• [MATERIAL PROVIDED]:
__________________________________________________

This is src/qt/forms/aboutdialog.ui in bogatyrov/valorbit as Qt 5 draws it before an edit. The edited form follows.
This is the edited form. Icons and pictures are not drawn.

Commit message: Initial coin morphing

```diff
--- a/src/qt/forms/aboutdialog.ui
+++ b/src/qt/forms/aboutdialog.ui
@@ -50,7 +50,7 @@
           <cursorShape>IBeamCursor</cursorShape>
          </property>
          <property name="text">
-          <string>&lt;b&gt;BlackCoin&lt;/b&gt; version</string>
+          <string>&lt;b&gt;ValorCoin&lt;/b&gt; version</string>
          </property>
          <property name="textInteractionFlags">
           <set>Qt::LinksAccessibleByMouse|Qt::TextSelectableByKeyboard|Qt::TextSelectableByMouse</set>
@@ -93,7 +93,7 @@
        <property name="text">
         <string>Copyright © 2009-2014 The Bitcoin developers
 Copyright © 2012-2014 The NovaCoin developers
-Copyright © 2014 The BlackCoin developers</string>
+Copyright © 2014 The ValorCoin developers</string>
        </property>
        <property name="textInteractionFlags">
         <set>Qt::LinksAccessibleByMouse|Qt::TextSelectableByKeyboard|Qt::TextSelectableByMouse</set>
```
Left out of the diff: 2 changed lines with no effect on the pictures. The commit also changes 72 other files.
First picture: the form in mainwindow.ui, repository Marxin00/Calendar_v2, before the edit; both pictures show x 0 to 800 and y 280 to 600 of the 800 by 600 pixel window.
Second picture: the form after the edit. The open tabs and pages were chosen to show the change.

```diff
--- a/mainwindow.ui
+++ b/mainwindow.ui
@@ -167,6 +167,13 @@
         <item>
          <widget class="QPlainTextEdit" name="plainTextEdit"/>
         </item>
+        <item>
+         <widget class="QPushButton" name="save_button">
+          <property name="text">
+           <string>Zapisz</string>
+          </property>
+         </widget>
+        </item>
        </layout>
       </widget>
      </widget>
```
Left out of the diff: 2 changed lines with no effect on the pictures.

__________________________________________________

• [YOUR INSTRUCTIONS]: Within the listing, how many lines hold the word "Left"? Answer with the number by itself.

• [OUTPUT OF THE EXERCISE]: 2